<<<<

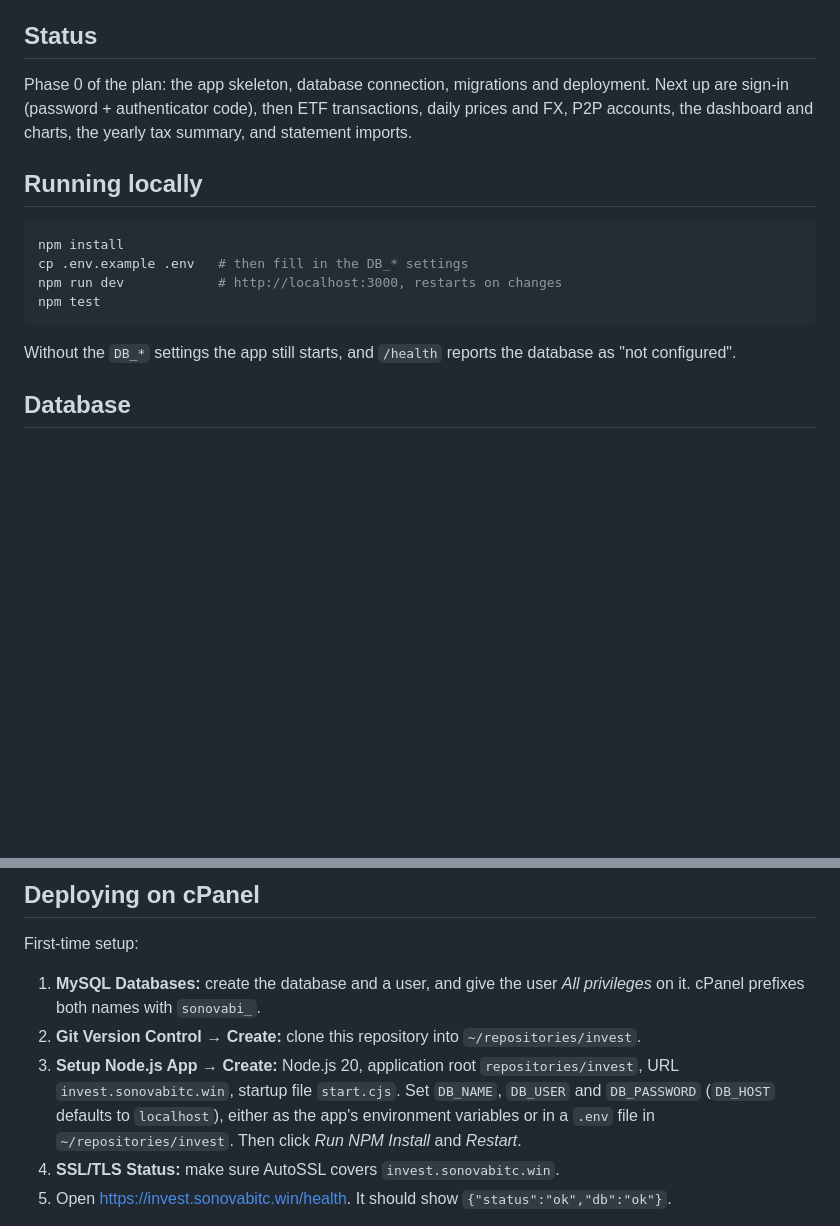
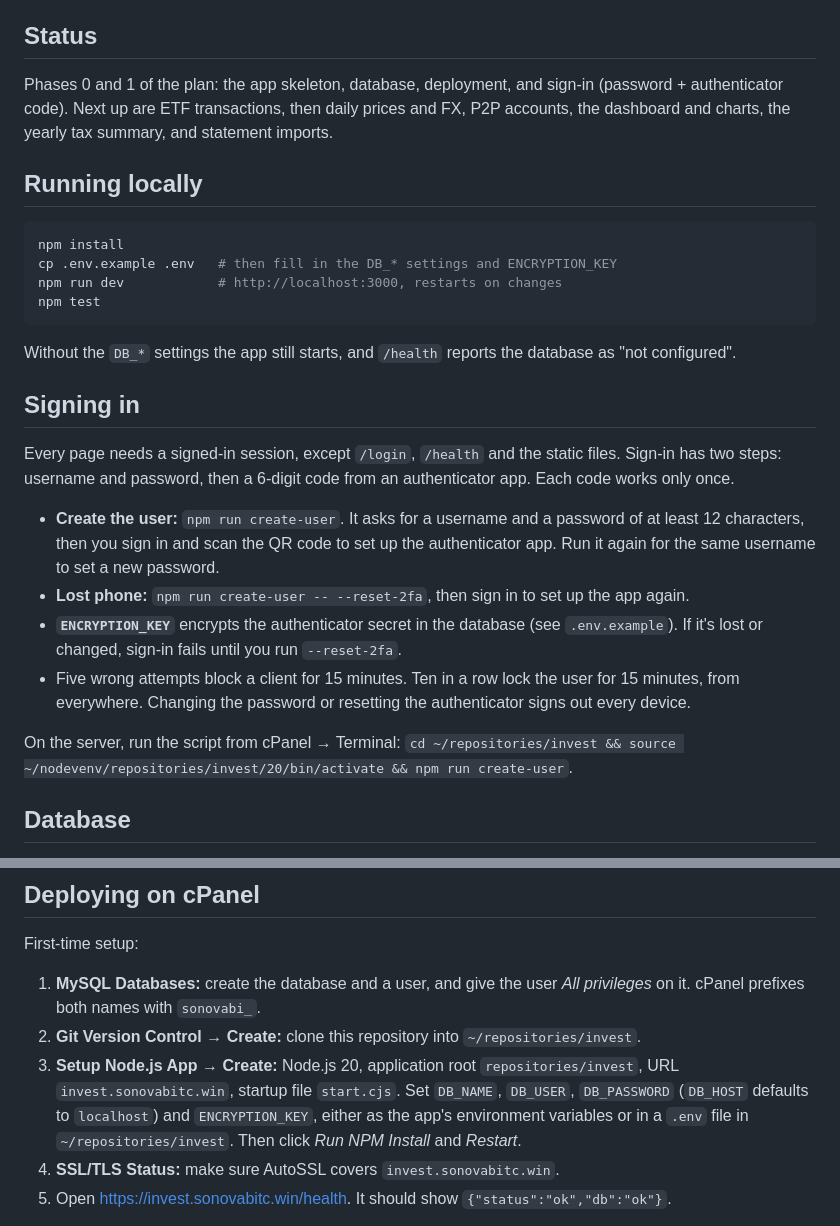
Before and after one commit to adiamandouros/invest, a Markdown page: README.md, 2 parts joined by grey strips. Drawn GitHub-style; blank space fills up the shorter version.

Commit message:
Document signing in and the new ENCRYPTION_KEY
Co-Authored-By: Claude Opus 5.5 <noreply@anthropic.com>

````diff
--- a/README.md
+++ b/README.md
@@ -6,18 +6,29 @@ Runs at https://invest.sonovabitc.win (Mediahost cPanel, Node.js 20, MySQL).
 
 ## Status
 
-Phase 0 of the plan: the app skeleton, database connection, migrations and deployment. Next up are sign-in (password + authenticator code), then ETF transactions, daily prices and FX, P2P accounts, the dashboard and charts, the yearly tax summary, and statement imports.
+Phases 0 and 1 of the plan: the app skeleton, database, deployment, and sign-in (password + authenticator code). Next up are ETF transactions, then daily prices and FX, P2P accounts, the dashboard and charts, the yearly tax summary, and statement imports.
 
 ## Running locally
 
 ```bash
 npm install
-cp .env.example .env   # then fill in the DB_* settings
+cp .env.example .env   # then fill in the DB_* settings and ENCRYPTION_KEY
 npm run dev            # http://localhost:3000, restarts on changes
 npm test
 ```
 
 Without the `DB_*` settings the app still starts, and `/health` reports the database as "not configured".
+
+## Signing in
+
+Every page needs a signed-in session, except `/login`, `/health` and the static files. Sign-in has two steps: username and password, then a 6-digit code from an authenticator app. Each code works only once.
+
+- **Create the user:** `npm run create-user`. It asks for a username and a password of at least 12 characters, then you sign in and scan the QR code to set up the authenticator app. Run it again for the same username to set a new password.
+- **Lost phone:** `npm run create-user -- --reset-2fa`, then sign in to set up the app again.
+- **`ENCRYPTION_KEY`** encrypts the authenticator secret in the database (see `.env.example`). If it's lost or changed, sign-in fails until you run `--reset-2fa`.
+- Five wrong attempts block a client for 15 minutes. Ten in a row lock the user for 15 minutes, from everywhere. Changing the password or resetting the authenticator signs out every device.
+
+On the server, run the script from cPanel → Terminal: `cd ~/repositories/invest && source ~/nodevenv/repositories/invest/20/bin/activate && npm run create-user`.
 
 ## Database
 
@@ -31,7 +42,7 @@ First-time setup:
 
 1. **MySQL Databases:** create the database and a user, and give the user *All privileges* on it. cPanel prefixes both names with `sonovabi_`.
 2. **Git Version Control → Create:** clone this repository into `~/repositories/invest`.
-3. **Setup Node.js App → Create:** Node.js 20, application root `repositories/invest`, URL `invest.sonovabitc.win`, startup file `start.cjs`. Set `DB_NAME`, `DB_USER` and `DB_PASSWORD` (`DB_HOST` defaults to `localhost`), either as the app's environment variables or in a `.env` file in `~/repositories/invest`. Then click *Run NPM Install* and *Restart*.
+3. **Setup Node.js App → Create:** Node.js 20, application root `repositories/invest`, URL `invest.sonovabitc.win`, startup file `start.cjs`. Set `DB_NAME`, `DB_USER`, `DB_PASSWORD` (`DB_HOST` defaults to `localhost`) and `ENCRYPTION_KEY`, either as the app's environment variables or in a `.env` file in `~/repositories/invest`. Then click *Run NPM Install* and *Restart*.
 4. **SSL/TLS Status:** make sure AutoSSL covers `invest.sonovabitc.win`.
 5. Open https://invest.sonovabitc.win/health. It should show `{"status":"ok","db":"ok"}`.
 
````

>>>>

REQUIREMENT: From the records, determine the number of lines holding the word "dashboard", and state that number only.

FINISHED TASK: 2